Exercise instructions >>
Copy each record exactly and skip its pictures.

Data provided >>
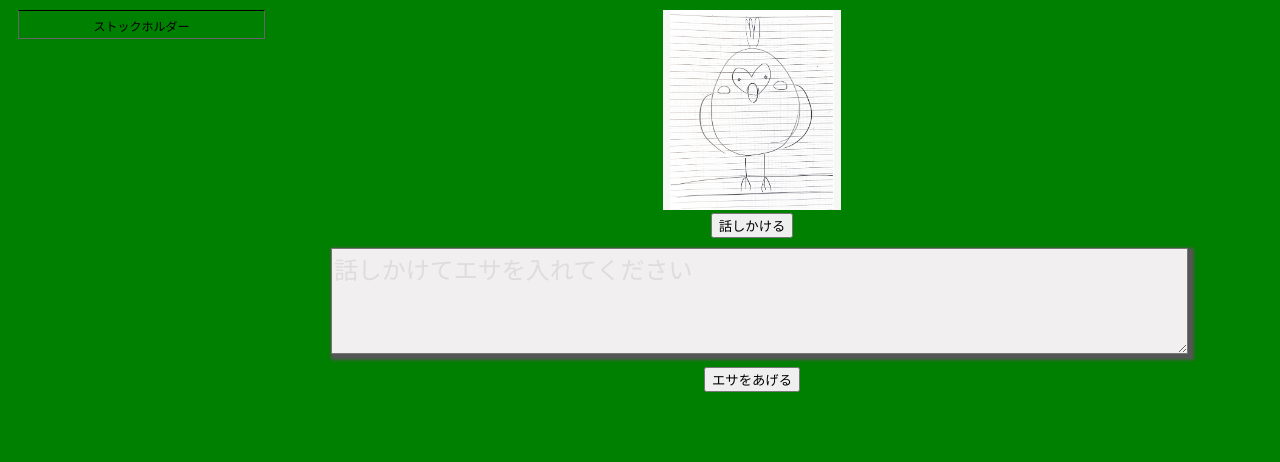
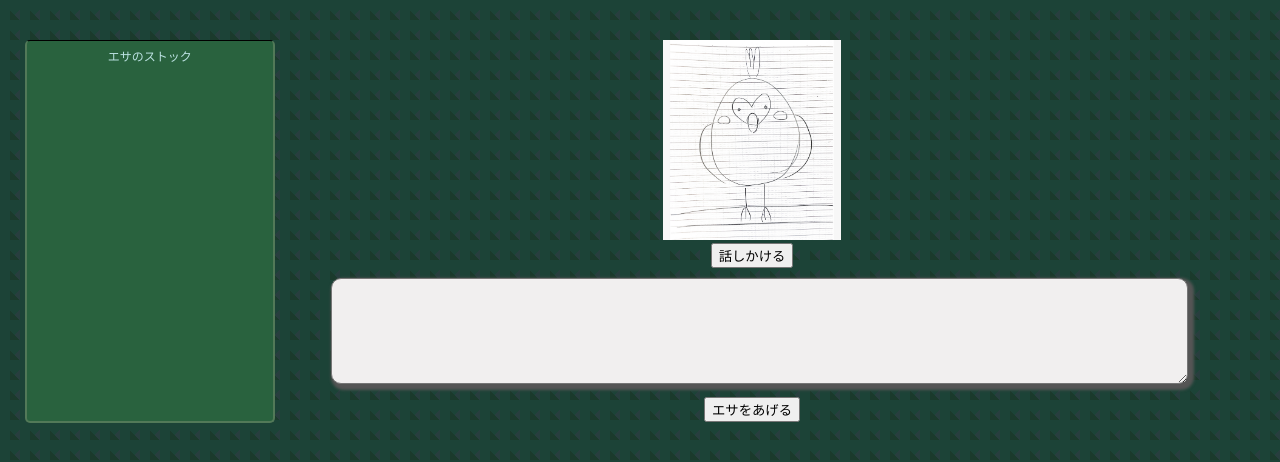
Before and after one commit to chaitus703/kadai04, a plain HTML site: page index.html in a window 1280 px wide. Drawn offline with nearby package versions, Linux system fonts and the light colour scheme.

Commit message:
ヴィジュアル修正

```diff
--- a/css/style.css
+++ b/css/style.css
@@ -1,4 +1,30 @@
-/*  */
+body {
+    background-color: #253535;
+    text-align: center;
+  }
+
+  /*=============
+  .bg_pattern
+  ==============*/
+
+  .bg_pattern {
+    position: fixed;
+    top: 0;
+    left: 0;
+    width: 100vw;
+    height: 100vh;
+    background-color: #29623e;
+    opacity: 0.4;
+    z-index: -1;
+  }
+  .Crown {
+    background-image: linear-gradient(45deg, #0e4521 25%, transparent 25%), linear-gradient(315deg, #2f4f4f 25%, #115b3c 25%);
+    background-position: 10px 0, 20px 0, 0 0, 0 0;
+    background-size: 20px 20px;
+    background-repeat: repeat;
+  }
+
+
 .container {
     width: 100%;
     margin: 0 auto;
@@ -17,15 +43,10 @@ width: 20%;
 padding: 10px;
 }
 
-body {
-    font-family: Arial, 'メイリオ', sans-serif;
-    text-align: center;
-    background-color: green;
-}
-
 .tori{
     height: 200px;
     width: auto;
+    padding-top: 30px;
 }
 ::placeholder {
     color: #DDDDDD;
@@ -35,9 +56,16 @@ body {
     font-weight:400;
 }
 
+.list-group{
+    background-color: #29623e;
+    margin-top: 30px;
+    margin-left: 15px;
+    border-radius: 5px;
+    padding-bottom: 5px;
+}
 
 ul{
-    border: 1px solid #666;
+    border: 2px solid #527958;
     padding: 0;
     border-top: 1px solid #000000;
     display:table;  /* 定義 */
@@ -46,12 +74,19 @@ ul{
     font-size: 80%;
     margin: 0 3%;
     text-align: center;
+    height: 375px;
+    overflow-y: scroll; /* 縦方向にスクロール可能にする */
+}
+.title1{
+    color: #bde3e3;
 }
 li{
-    border: 1px solid #666;
-    background-color: #fff;
+    border: 2px solid #774c00;
+    background-color: #ba8200;
     cursor: pointer;
-    color:#0d7dfd;
+    color:#451d00;
+    font-weight: bold;
+    border-radius: 5px;
     margin: 5px 5px 5px;
     padding: 5px 5px 5px;
 }
@@ -63,7 +98,8 @@ li{
 }
 
 li:hover{
-    background: #0d7dfd;
+    border: 2px solid #c48c2c;
+    background: #e6c066;
     color:#fff;
 }
 textarea{
@@ -73,4 +109,8 @@ textarea{
   font-size:80%;
   box-shadow: 3px 3px 3px 3px #555;
   background-color:rgb(241, 239, 239);
+  border-radius: 10px;
 }
+.btn{
+    cursor: pointer;
+}
--- a/index.html
+++ b/index.html
@@ -10,9 +10,10 @@
 </head>
 <body>
     <div class="container">
+        <div class="bg_pattern Crown"></div>
         <div class="side-menu">
             <ul class="list-group" id="ul">
-                <h1 class="title1">ストックホルダー</h1>
+                <h1 class="title1">エサのストック</h1>
             </ul>
         </div>
         <div class="main-contents">
@@ -21,8 +22,8 @@
             </div>
             <button id="btn">話しかける</button>
             <form id="form">
-                <textarea id="content" placeholder="話しかけてエサを入れてください" class="talk-text"></textarea>
-            </form>
+                <textarea id="content" placeholder="話しかけてエサを入れてください" class="talk-text">
+                </textarea>
             <input type="button" id="speech_button" value="エサをあげる">
         </div>
 
--- a/js/script.js
+++ b/js/script.js
@@ -4,6 +4,7 @@ speech.lang = 'ja-JP';
 const btn = document.getElementById('btn');
 const form = document.getElementById('form')
 const content = document.getElementById('content');
+const content1 = document.getElementById('content1');
 const talks = JSON.parse(localStorage.getItem("talks"));
 const ul = document.getElementById("ul");
 
@@ -41,7 +42,7 @@ if(window.speechSynthesis.onvoiceschanged==null){
 function speech1(){
   const uttr = new SpeechSynthesisUtterance(document.getElementById("content").value);
   uttr.rate=0.8;  // 話す速度 0.0(遅い)～1.0(標準)～2.0(速い)
-  uttr.pitch=4.0;  // ピッチ（声の高さ） 0.0(低め)～1.0(標準)～2.0(高め)
+  uttr.pitch=8.0;  // ピッチ（声の高さ） 0.0(低め)～1.0(標準)～2.0(高め)
   // お話が完了したときの関数
   uttr.onend=function(){
     if( confirm("保存しますか") ) {
@@ -68,7 +69,6 @@ function speech1(){
   // お話しする
   window.speechSynthesis.speak(uttr);
 }
-
 
 window.addEventListener("load",function(){
   //ボタンを押すと「speech」関数を呼び出す
```
Also changed, not shown: img/mori.jpg (added), img/pallot.jpg (added), 1 other file.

Solution for this task >>
Before and after one commit to chaitus703/kadai04, a plain HTML site: page index.html in a window 1280 px wide. Drawn offline with nearby package versions, Linux system fonts and the light colour scheme.

Commit message:
ヴィジュアル修正

```diff
--- a/css/style.css
+++ b/css/style.css
@@ -1,4 +1,30 @@
-/*  */
+body {
+    background-color: #253535;
+    text-align: center;
+  }
+
+  /*=============
+  .bg_pattern
+  ==============*/
+
+  .bg_pattern {
+    position: fixed;
+    top: 0;
+    left: 0;
+    width: 100vw;
+    height: 100vh;
+    background-color: #29623e;
+    opacity: 0.4;
+    z-index: -1;
+  }
+  .Crown {
+    background-image: linear-gradient(45deg, #0e4521 25%, transparent 25%), linear-gradient(315deg, #2f4f4f 25%, #115b3c 25%);
+    background-position: 10px 0, 20px 0, 0 0, 0 0;
+    background-size: 20px 20px;
+    background-repeat: repeat;
+  }
+
+
 .container {
     width: 100%;
     margin: 0 auto;
@@ -17,15 +43,10 @@ width: 20%;
 padding: 10px;
 }
 
-body {
-    font-family: Arial, 'メイリオ', sans-serif;
-    text-align: center;
-    background-color: green;
-}
-
 .tori{
     height: 200px;
     width: auto;
+    padding-top: 30px;
 }
 ::placeholder {
     color: #DDDDDD;
@@ -35,9 +56,16 @@ body {
     font-weight:400;
 }
 
+.list-group{
+    background-color: #29623e;
+    margin-top: 30px;
+    margin-left: 15px;
+    border-radius: 5px;
+    padding-bottom: 5px;
+}
 
 ul{
-    border: 1px solid #666;
+    border: 2px solid #527958;
     padding: 0;
     border-top: 1px solid #000000;
     display:table;  /* 定義 */
@@ -46,12 +74,19 @@ ul{
     font-size: 80%;
     margin: 0 3%;
     text-align: center;
+    height: 375px;
+    overflow-y: scroll; /* 縦方向にスクロール可能にする */
+}
+.title1{
+    color: #bde3e3;
 }
 li{
-    border: 1px solid #666;
-    background-color: #fff;
+    border: 2px solid #774c00;
+    background-color: #ba8200;
     cursor: pointer;
-    color:#0d7dfd;
+    color:#451d00;
+    font-weight: bold;
+    border-radius: 5px;
     margin: 5px 5px 5px;
     padding: 5px 5px 5px;
 }
@@ -63,7 +98,8 @@ li{
 }
 
 li:hover{
-    background: #0d7dfd;
+    border: 2px solid #c48c2c;
+    background: #e6c066;
     color:#fff;
 }
 textarea{
@@ -73,4 +109,8 @@ textarea{
   font-size:80%;
   box-shadow: 3px 3px 3px 3px #555;
   background-color:rgb(241, 239, 239);
+  border-radius: 10px;
 }
+.btn{
+    cursor: pointer;
+}
--- a/index.html
+++ b/index.html
@@ -10,9 +10,10 @@
 </head>
 <body>
     <div class="container">
+        <div class="bg_pattern Crown"></div>
         <div class="side-menu">
             <ul class="list-group" id="ul">
-                <h1 class="title1">ストックホルダー</h1>
+                <h1 class="title1">エサのストック</h1>
             </ul>
         </div>
         <div class="main-contents">
@@ -21,8 +22,8 @@
             </div>
             <button id="btn">話しかける</button>
             <form id="form">
-                <textarea id="content" placeholder="話しかけてエサを入れてください" class="talk-text"></textarea>
-            </form>
+                <textarea id="content" placeholder="話しかけてエサを入れてください" class="talk-text">
+                </textarea>
             <input type="button" id="speech_button" value="エサをあげる">
         </div>
 
--- a/js/script.js
+++ b/js/script.js
@@ -4,6 +4,7 @@ speech.lang = 'ja-JP';
 const btn = document.getElementById('btn');
 const form = document.getElementById('form')
 const content = document.getElementById('content');
+const content1 = document.getElementById('content1');
 const talks = JSON.parse(localStorage.getItem("talks"));
 const ul = document.getElementById("ul");
 
@@ -41,7 +42,7 @@ if(window.speechSynthesis.onvoiceschanged==null){
 function speech1(){
   const uttr = new SpeechSynthesisUtterance(document.getElementById("content").value);
   uttr.rate=0.8;  // 話す速度 0.0(遅い)～1.0(標準)～2.0(速い)
-  uttr.pitch=4.0;  // ピッチ（声の高さ） 0.0(低め)～1.0(標準)～2.0(高め)
+  uttr.pitch=8.0;  // ピッチ（声の高さ） 0.0(低め)～1.0(標準)～2.0(高め)
   // お話が完了したときの関数
   uttr.onend=function(){
     if( confirm("保存しますか") ) {
@@ -68,7 +69,6 @@ function speech1(){
   // お話しする
   window.speechSynthesis.speak(uttr);
 }
-
 
 window.addEventListener("load",function(){
   //ボタンを押すと「speech」関数を呼び出す
```
Also changed, not shown: img/mori.jpg (added), img/pallot.jpg (added), 1 other file.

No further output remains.